The Last Post Ceremony commemorating the service of (328) Private Stanley Schweitzer, 17th Battalion, AIF, First World War.

Accession Number AWM2017.1.216
Collection type Film
Object type Last Post film
Physical description 16:9
Maker Australian War Memorial
Place made Australia: Australian Capital Territory, Canberra, Campbell
Date made 04 August 2017
Access Open
Conflict First World War, 1914-1918
Copyright Item copyright: © Australian War Memorial
Creative Commons License This item is licensed under CC BY-NC
Copying Provisions Copyright restrictions apply. Only personal, non-commercial, research and study use permitted. Permission of copyright holder required for any commercial use and/or reproduction.

The Last Post Ceremony is presented in the Commemorative area of the Australian War Memorial each day. The ceremony commemorates more than 102,000 Australians who have given their lives in war and other operations and whose names are recorded on the Roll of Honour. At each ceremony the story behind one of the names on the Roll of Honour is told. Hosted by Craig Berelle, the story for this day was on (328) Private Stanley Schweitzer, 17th Battalion, AIF, First World War.

Film order form
Speech transcript

328 Private Stanley Schweitzer, 17th Battalion, AIF
KIA 27 August 1915

Story delivered 4 August 2017

Today we remember and pay tribute to Private Stanley Schweitzer.

Stanley Grenfell Schweitzer was born in 1890, one of 11 children of Charles and Mary Schweitzer of Grenfell in the Central West of New South Wales. Stanley’s father was French, and his mother was German. Their respective families had immigrated to New South Wales during the gold rush in the 1850s. The young Stanley Schweitzer grew up in Grenfell where he attended school and afterwards completed an apprenticeship at C. E. Wales Plumbers & Co.

Schweitzer enlisted in the Australian Imperial Force in Sydney in January 1915, and after four months of training at Liverpool Camp, embarked for the training camps in Egypt as an original member of the 17th Battalion. By then, Australian troops had landed on Gallipoli as part of a wider effort to gain control of the Dardanelles and knock Ottoman Turkey out of the war. As part of the newly-raised 2nd Division, the 17th Battalion did not land on Gallipoli on 25 April 1915 but four months later, during the final stages of the August Offensive.

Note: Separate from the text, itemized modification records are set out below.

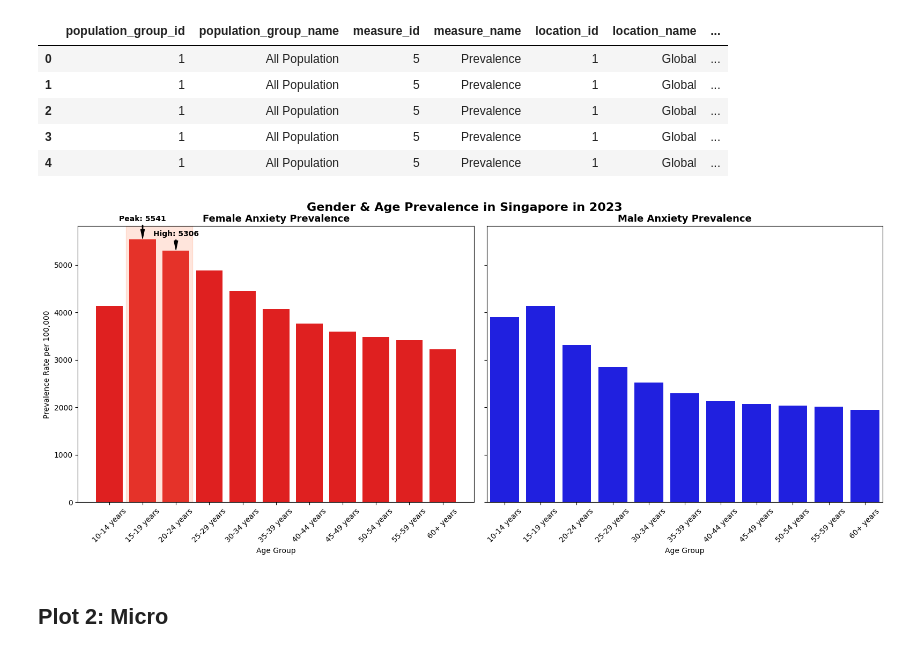
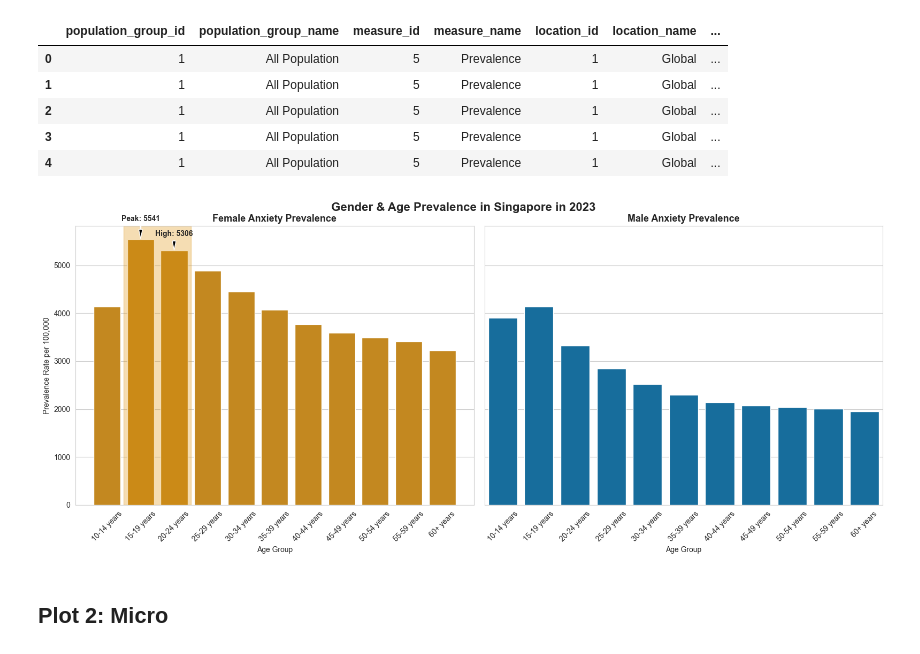
Before and after one commit to cherylololol/DSA4262, a Jupyter notebook: Assignment 1/DSA4262 Assignment 1.ipynb, the cells around one changed output. Cells and saved outputs as stored; diff of their text form; code cells hidden in the pictures.

```diff
--- a/Assignment 1/DSA4262 Assignment 1.ipynb
+++ b/Assignment 1/DSA4262 Assignment 1.ipynb
@@ -10,6 +12,9 @@ Cheryl Lee (Li Jia Xuan) A0262272J
 import pandas as pd
 import matplotlib.pyplot as plt
 import seaborn as sns
+# %%
+sns.set_palette("colorblind")
+sns.set_style("whitegrid")
 # %%
 df = pd.read_csv("../Assignment 1/data/IHME-GBD_2023_DATA-71f9759e-1.csv", header=0)
 df.head()
@@ -29,37 +34,41 @@ age_order = ['10-14 years', '15-19 years', '20-24 years', '25-29 years', '30-34
 
 fig, axes = plt.subplots(1, 2, figsize=(16, 7), sharey=True)
 
+palette = sns.color_palette("colorblind")
+male_color = palette[0]
+female_color = palette[1]
+
 sns.barplot(data=plot1_data[plot1_data['sex_name'] == 'Female'],
-            x='age_name', y='val', order=age_order, ax=axes[0], color='red')
+            x='age_name', y='val', order=age_order, ax=axes[0], color=female_color)
 axes[0].set_title('Female Anxiety Prevalence', fontsize=13, fontweight='bold')
 axes[0].tick_params(axis='x', rotation=45)
 axes[0].set_ylabel('Prevalence Rate per 100,000')
 axes[0].set_xlabel('Age Group')
 
-axes[0].axvspan(0.5, 2.5, color='coral', alpha=0.2) #highlight the youth spike window
+axes[0].axvspan(0.5, 2.5, color=female_color, alpha=0.3)
 
 peak = plot1_data[(plot1_data['sex_name'] == 'Female') & (plot1_data['age_name'] == '15-19 years')]['val'].values[0]
 high = plot1_data[(plot1_data['sex_name'] == 'Female') & (plot1_data['age_name'] == '20-24 years')]['val'].values[0]
 
 axes[0].annotate(f'Peak: {peak:.0f}', xy=(1, peak), xytext=(1, peak + 380),
                  arrowprops=dict(facecolor='black', shrink=0.05, width=1, headwidth=5),
                  fontsize=10, fontweight='bold', ha='center')
 
 axes[0].annotate(f'High: {high:.0f}', xy=(2, high), xytext=(2, high + 300),
                  arrowprops=dict(facecolor='black', shrink=0.05, width=1, headwidth=5),
                  fontsize=10, fontweight='bold', ha='center')
 
 sns.barplot(data=plot1_data[plot1_data['sex_name'] == 'Male'],
-            x='age_name', y='val', order=age_order, ax=axes[1], color='blue')
+            x='age_name', y='val', order=age_order, ax=axes[1], color=male_color)
 axes[1].set_title('Male Anxiety Prevalence', fontsize=13, fontweight='bold')
 axes[1].tick_params(axis='x', rotation=45)
 axes[1].set_xlabel('Age Group')
 
 plt.suptitle('Gender & Age Prevalence in Singapore in 2023', fontsize=16, fontweight='bold', y=0.96)
 plt.tight_layout()
 plt.savefig('plot1_macro.png')
 # %% [output]
-[figure, old version]
+[figure, new version]
 # %% [markdown]
 ## Plot 2: Micro
 # %% [markdown]
```
Also changed, not shown: parts of 3 cells of this notebook, 4 other files.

The Battalion was sent to the northern defences at Anzac where it was attached to the 4th Brigade, holding the line in the approaches to the Sari Bair Range. Further to the north, the British had landed at Suvla and were attempting to gain ground that would enable them to link up with the Anzac defences. British and Australian troops made two major attacks against the Turks occupying Hill 60 – a position that commanded the low ground occupied by the allied forces.

Before dawn on 27 August, the 17th Battalion participated in costly and unsuccessful attack resulting in over 1,000 British and Australian casualties. The fighting in the warren of Turkish trenches was fierce and confusing, and became mired down in a vicious bomb duel until the Australians were ejected from the position. Stanley Schweitzer was among the casualties. Listed as missing in the days after the fighting at Hill 60, he was later listed as killed action.

Word of Stanley Schweitzer’s last moment reached his family in Grenfell later in 1916, when Major Peck wrote to his father from the training camps in England:

I have an officer with me who saw young Stan Schweitzer die. You can tell his pals, as an absolute fact, that he was the first out over the parapet, and died a grand death, with a bullet through the head. His officer said he was always a gallant kid, and withal cheerful.

Aged 24 at the time of his death, Schweitzer’s remains were never recovered from the Gallipoli battlefield. Today he is among the 4,900 Australian and New Zealand soldiers who died on Gallipoli and have no known grave who are commemorated on the Lone Pine Memorial.

His name is also listed on the Roll of Honour on my right, among more than 60,000 Australians who died while serving in the First World War.

This is but one of the many stories of service and sacrifice told here at the Australian War Memorial. We now remember Private Stanley Schweitzer, who gave his life for us, for our freedoms, and in the hope of a better world.

Aaron Pegram
Historian, Military History Unit

  • Video of The Last Post Ceremony commemorating the service of (328) Private Stanley Schweitzer, 17th Battalion, AIF, First World War. (video)